The Third Circuit, contrary to public employee free speech law, held that the grievance (aka the "petition") did not need to address a matter of public concern. The Supreme Court disagreed, effectively treating the claim like a public employee free speech case. Justice Kennedy, joined by everyone but Scalia (concurring in part and dissenting in part) and Thomas (concurring in the judgment), designated the well-established Pickering test as the proper way to analyze a public employee Petition Clause claim:
When a public employee petitions as a citizen on a matter of public concern, the employee’s First Amendment interest must be balanced against the countervailing interest of the government in the effective and efficient management of its internal affairs.The Supreme Court reversed and remanded for an application of the balancing test.
Justice Scalia slammed the majority for applying free speech precedent for the purpose of "judicial convenience" and ignoring that speech and petition are two separate rights with different aims.
Pictured: Justice Kennedy, author of the Court's opinion.

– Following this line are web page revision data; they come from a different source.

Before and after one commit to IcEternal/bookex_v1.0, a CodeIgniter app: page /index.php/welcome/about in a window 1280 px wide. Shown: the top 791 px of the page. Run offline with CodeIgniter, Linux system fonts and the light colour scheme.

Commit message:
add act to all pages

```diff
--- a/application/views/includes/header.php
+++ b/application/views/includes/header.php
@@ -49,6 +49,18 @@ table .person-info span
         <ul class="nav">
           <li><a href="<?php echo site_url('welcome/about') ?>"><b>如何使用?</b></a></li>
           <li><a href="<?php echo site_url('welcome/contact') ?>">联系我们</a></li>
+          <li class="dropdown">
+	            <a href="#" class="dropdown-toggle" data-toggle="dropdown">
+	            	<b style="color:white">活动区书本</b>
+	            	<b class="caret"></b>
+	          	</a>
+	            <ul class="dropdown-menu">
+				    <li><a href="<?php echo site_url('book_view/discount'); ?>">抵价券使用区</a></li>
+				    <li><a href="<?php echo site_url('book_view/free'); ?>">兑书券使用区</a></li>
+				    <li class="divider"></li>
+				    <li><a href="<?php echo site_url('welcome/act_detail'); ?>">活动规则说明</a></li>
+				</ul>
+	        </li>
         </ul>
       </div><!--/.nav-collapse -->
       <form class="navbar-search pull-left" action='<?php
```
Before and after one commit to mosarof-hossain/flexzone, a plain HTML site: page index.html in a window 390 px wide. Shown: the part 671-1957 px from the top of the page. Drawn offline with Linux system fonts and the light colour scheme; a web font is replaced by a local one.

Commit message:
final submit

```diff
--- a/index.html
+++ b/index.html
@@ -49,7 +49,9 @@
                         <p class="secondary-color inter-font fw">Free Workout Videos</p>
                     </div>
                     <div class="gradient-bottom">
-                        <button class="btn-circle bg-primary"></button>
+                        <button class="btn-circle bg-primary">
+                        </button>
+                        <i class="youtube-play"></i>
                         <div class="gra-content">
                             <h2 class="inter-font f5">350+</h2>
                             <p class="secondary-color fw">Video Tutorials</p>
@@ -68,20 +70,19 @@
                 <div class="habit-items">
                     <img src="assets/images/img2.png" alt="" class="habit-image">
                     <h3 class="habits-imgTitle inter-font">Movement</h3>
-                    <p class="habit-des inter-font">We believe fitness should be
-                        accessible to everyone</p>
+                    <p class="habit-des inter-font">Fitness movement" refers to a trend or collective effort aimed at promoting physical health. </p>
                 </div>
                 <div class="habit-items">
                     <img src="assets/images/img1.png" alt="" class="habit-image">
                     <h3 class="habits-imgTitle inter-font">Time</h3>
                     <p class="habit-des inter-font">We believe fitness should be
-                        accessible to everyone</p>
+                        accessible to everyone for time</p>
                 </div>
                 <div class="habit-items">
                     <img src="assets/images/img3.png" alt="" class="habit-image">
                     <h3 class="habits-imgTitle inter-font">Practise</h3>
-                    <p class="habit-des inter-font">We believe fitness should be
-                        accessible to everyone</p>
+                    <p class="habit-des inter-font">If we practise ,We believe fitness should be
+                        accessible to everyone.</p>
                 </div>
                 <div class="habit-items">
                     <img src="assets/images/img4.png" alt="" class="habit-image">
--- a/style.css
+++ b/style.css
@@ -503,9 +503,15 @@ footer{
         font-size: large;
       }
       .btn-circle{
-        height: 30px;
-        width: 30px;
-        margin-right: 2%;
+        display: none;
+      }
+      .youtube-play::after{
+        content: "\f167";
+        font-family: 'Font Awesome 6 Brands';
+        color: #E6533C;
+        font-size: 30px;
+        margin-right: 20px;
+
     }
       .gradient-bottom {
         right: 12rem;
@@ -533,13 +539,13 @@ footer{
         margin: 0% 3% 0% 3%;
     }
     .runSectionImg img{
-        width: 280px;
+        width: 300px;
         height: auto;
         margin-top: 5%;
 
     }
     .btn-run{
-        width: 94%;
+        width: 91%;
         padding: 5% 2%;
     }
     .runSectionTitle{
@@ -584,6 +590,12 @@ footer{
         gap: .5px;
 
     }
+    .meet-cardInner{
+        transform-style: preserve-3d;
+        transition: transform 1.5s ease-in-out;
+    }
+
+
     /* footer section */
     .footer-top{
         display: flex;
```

Posted by Philip Miles, an attorney with McQuaide Blasko in State College, Pennsylvania in the firm's civil litigation and labor and employment law practice groups.